_SOURCE DATA_.

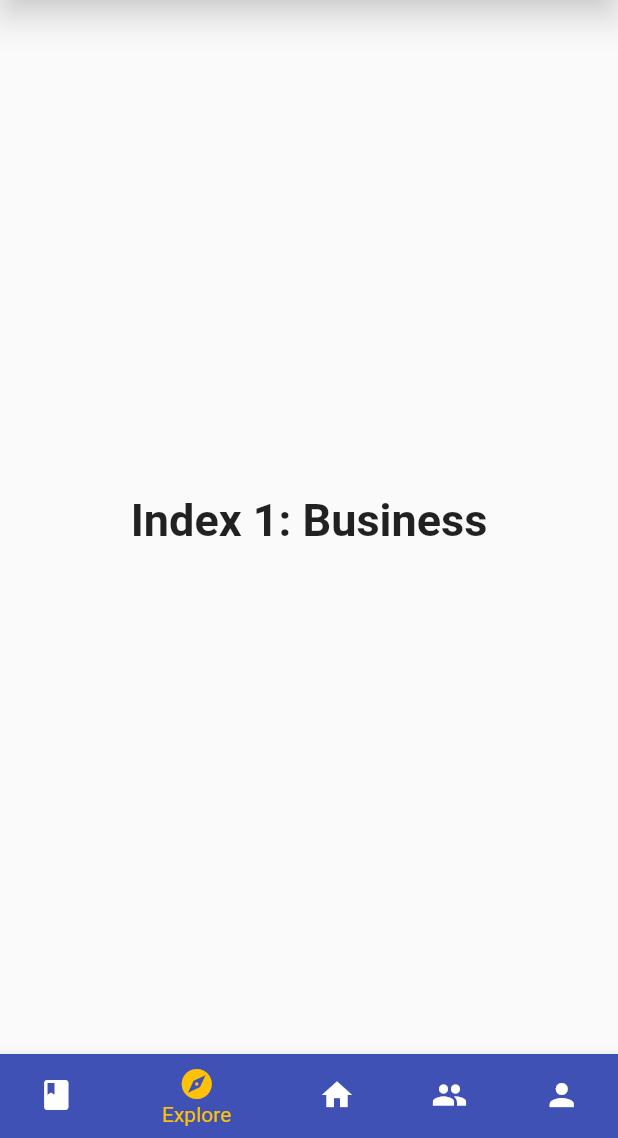
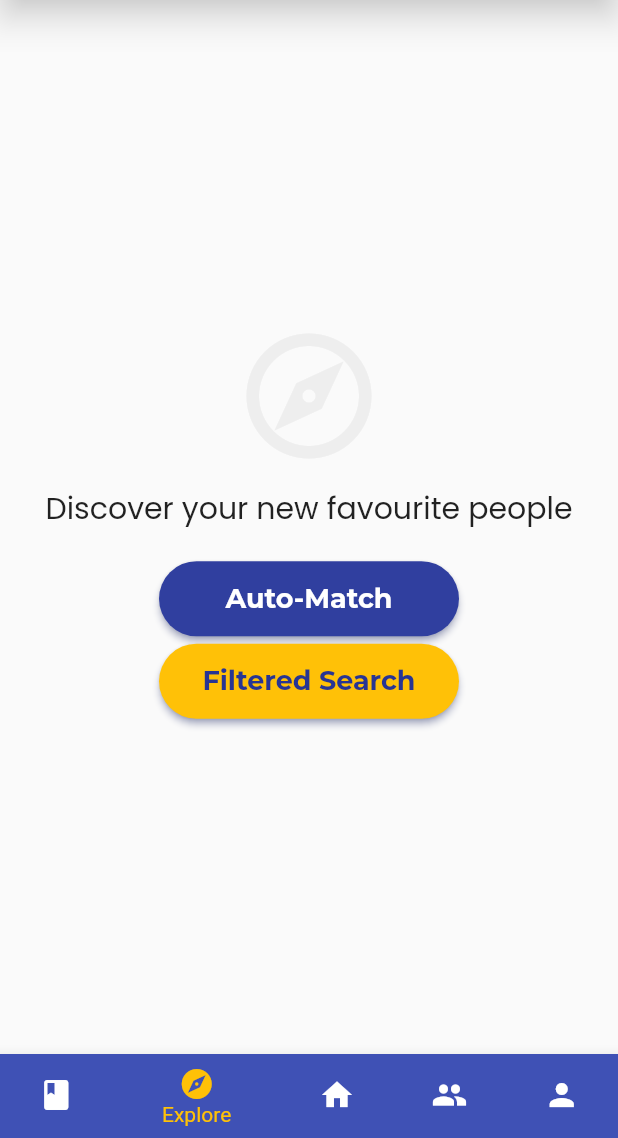
Before and after one commit to saadhzubairi/App_Dev_Project, a Flutter app: the DashboardHome screen opened directly, item 2 of the bottom bar chosen, on a phone screen of 412 x 824 dp, the part 98-1236 px from its top. Run offline on Flutter 3.47's test engine with Material 2 defaults, Android fonts, the phone set to English and light mode, and no system bars; our stand-ins replace google_fonts.

Commit message:
simple changes

```diff
--- /dev/null
+++ b/lib/Views/Widgets.dart
@@ -0,0 +1,122 @@
+import 'package:flutter/material.dart';
+import 'package:google_fonts/google_fonts.dart';
+import 'package:project_phase_one/Models/SearchedUsers.dart';
+import '../Views/explorePage/exploreUserInfo.dart';
+
+class CoolTextField extends StatelessWidget {
+  String? prompText;
+  bool? isPassField;
+
+  CoolTextField({this.prompText, this.isPassField, Key? key}) : super(key: key);
+
+  @override
+  Widget build(BuildContext context) {
+    return Padding(
+      padding: const EdgeInsets.all(10.0),
+      child: TextField(
+        obscureText: isPassField ?? false,
+        enableSuggestions: false,
+        autocorrect: false,
+        decoration: InputDecoration(
+            labelText: prompText ?? '',
+            enabledBorder: OutlineInputBorder(
+              borderSide: BorderSide(width: 3, color: Colors.indigo.shade100),
+              borderRadius: BorderRadius.circular(15),
+            ),
+            focusedBorder: OutlineInputBorder(
+              borderSide: const BorderSide(width: 3, color: Colors.indigo),
+              borderRadius: BorderRadius.circular(15),
+            )),
+      ),
+    );
+  }
+}
+
+class BigButton extends StatelessWidget {
+  final String text;
+  Color? color;
+  VoidCallback fun;
+  Size? size;
+  Color? textColor;
+  BorderRadius? radius;
+  double? fontSize;
+
+  BigButton(
+      {required this.text,
+      this.color,
+      this.textColor,
+      this.size,
+      this.fontSize,
+      this.radius,
+      required this.fun,
+      Key? key})
+      : super(key: key);
+
+  @override
+  Widget build(BuildContext context) {
+    return ElevatedButton(
+      onPressed: fun,
+      style: ElevatedButton.styleFrom(
+          minimumSize: size ?? Size(140, 80),
+          shape: RoundedRectangleBorder(
+            borderRadius: radius ?? BorderRadius.circular(25),
+          ),
+          backgroundColor: color ?? Colors.indigo.shade700,
+          shadowColor: Colors.indigo.shade300),
+      child: Text(
+        text,
+        style: GoogleFonts.montserrat(
+            fontSize: fontSize ?? 20,
+            fontWeight: FontWeight.w700,
+            color: textColor ?? Colors.white),
+      ),
+    );
+  }
+}
+
+class ResultBoxes extends StatelessWidget {
+  final SearchedUsers user;
+  const ResultBoxes({required this.user, Key? key}) : super(key: key);
+
+  @override
+  Widget build(BuildContext context) {
+    return InkWell(
+      child: Card(
+        child: Center(
+          child: Column(
+            children: [
+              const SizedBox(height: 15),
+              const CircleAvatar(
+                child: Icon(Icons.person),
+              ),
+              const SizedBox(height: 10),
+              Text(
+                user.username,
+                textAlign: TextAlign.center,
+                style: GoogleFonts.montserrat(
+                    fontWeight: FontWeight.w900, fontSize: 17),
+              ),
+              const SizedBox(height: 10),
+              Text(
+                "${22}, ${user.year}",
+                style: GoogleFonts.roboto(),
+              ),
+              const SizedBox(height: 2),
+              Text(
+                "${user.commons} common interests",
+                style: GoogleFonts.roboto(
+                    fontWeight: FontWeight.bold,
+                    fontStyle: FontStyle.italic,
+                    color: Colors.amber.shade800),
+              )
+            ],
+          ),
+        ),
+      ),
+      onTap: () {
+        Navigator.of(context).push(MaterialPageRoute(
+            builder: (context) => ExploreUserInfo(user: user)));
+      },
+    );
+  }
+}
--- a/lib/dashboardPage/dashboard.dart
+++ b/lib/Views/dashboardPage/dashboard.dart
@@ -1,6 +1,7 @@
 import 'package:flutter/material.dart';
 import 'package:google_fonts/google_fonts.dart';
 import '../login_signup_pages/LIorSUscreen.dart';
+import '../explorePage/exploreHome.dart';
 
 class DashboardHome extends StatefulWidget {
   const DashboardHome({Key? key}) : super(key: key);
@@ -14,21 +15,21 @@ class _DashboardHomeState extends State<DashboardHome> {
   static const TextStyle optionStyle =
   TextStyle(fontSize: 30, fontWeight: FontWeight.bold);
   static const List<Widget> _widgetOptions = <Widget>[
-    LIorSUscreen(),
+  Text(
+  'school stuff screen',
+  style: optionStyle,
+  ),
+    ExploreHome(),
     Text(
-      'Index 1: Business',
+      'homescreen',
       style: optionStyle,
     ),
     Text(
-      'Index 2: School',
+      'friends screen',
       style: optionStyle,
     ),
     Text(
-      'Index 3: Settings',
-      style: optionStyle,
-    ),
-    Text(
-      'Index 4: Settings',
+      'me screen',
       style: optionStyle,
     ),
   ];
--- /dev/null
+++ b/lib/Views/explorePage/exploreFilteredResults.dart
@@ -0,0 +1,3 @@
+import 'package:flutter/material.dart';
+import 'package:google_fonts/google_fonts.dart';
+import '../Widgets.dart';
--- /dev/null
+++ b/lib/Views/explorePage/exploreHome.dart
@@ -0,0 +1,52 @@
+import 'package:flutter/material.dart';
+import 'package:google_fonts/google_fonts.dart';
+import 'package:project_phase_one/Views/explorePage/exploreResults.dart';
+import '../Widgets.dart';
+
+
+class ExploreHome extends StatelessWidget {
+  const ExploreHome({Key? key}) : super(key: key);
+
+  @override
+  Widget build(BuildContext context) {
+    return LayoutBuilder(
+      builder: (context, constraints) => ListView(
+        children: [
+          Container(
+            padding: const EdgeInsets.all(20.0),
+            constraints: BoxConstraints(
+              minHeight: constraints.maxHeight,
+            ),
+            child: Center(
+              child: Column(
+                children: [
+                  Icon(Icons.explore_outlined,
+                      color: Colors.grey.shade200, size: 100),
+                  const SizedBox(height: 10,),
+                  Text("Discover your new favourite people", style: GoogleFonts.poppins(fontSize: 20),textAlign: TextAlign.center,),
+                  const SizedBox(height: 20,),
+                  BigButton(
+                      text: "Auto-Match", fun: () {
+                    Navigator.of(context).push(MaterialPageRoute(
+                        builder: (context) => const ExploreResults()));
+                  }, size: const Size(200, 50), fontSize: 18,),
+                  const SizedBox(
+                    height: 5,
+                  ),
+                  BigButton(
+                    text: "Filtered Search",
+                    fun: () {},
+                    size: const Size(200, 50),
+                    fontSize: 18,
+                    color: Colors.amber,
+                    textColor: Colors.indigo.shade800,
+                  ),
+                ],
+              ),
+            ),
+          )
+        ],
+      ),
+    );
+  }
+}
--- a/lib/main.dart
+++ b/lib/main.dart
@@ -1,5 +1,5 @@
 import 'package:flutter/material.dart';
-import 'login_signup_pages/LIorSUscreen.dart';
+import 'Views/login_signup_pages/LIorSUscreen.dart';
 import 'package:google_fonts/google_fonts.dart';
 
 void main() {
```
Also changed, not shown: lib/Models/SearchedUsers.dart (added, +25 -0 lines), lib/Views/explorePage/exploreResults.dart (added, +122 -0 lines), lib/Views/explorePage/exploreUserInfo.dart (added, +97 -0 lines), lib/Views/explorePage/writeNewText.dart (added, +24 -0 lines), lib/Views/login_signup_pages/LIorSUscreen.dart (renamed from lib/login_signup_pages/LIorSUscreen.dart, +4 -4 lines), lib/Widgets.dart (deleted, +0 -59 lines), lib/Views/login_signup_pages/loginScreen.dart (renamed from lib/login_signup_pages/loginScreen.dart).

_THE PROBLEM_.
A single number is the expected answer: how many lines of the entries contain "static".

_RESPONSE_.
2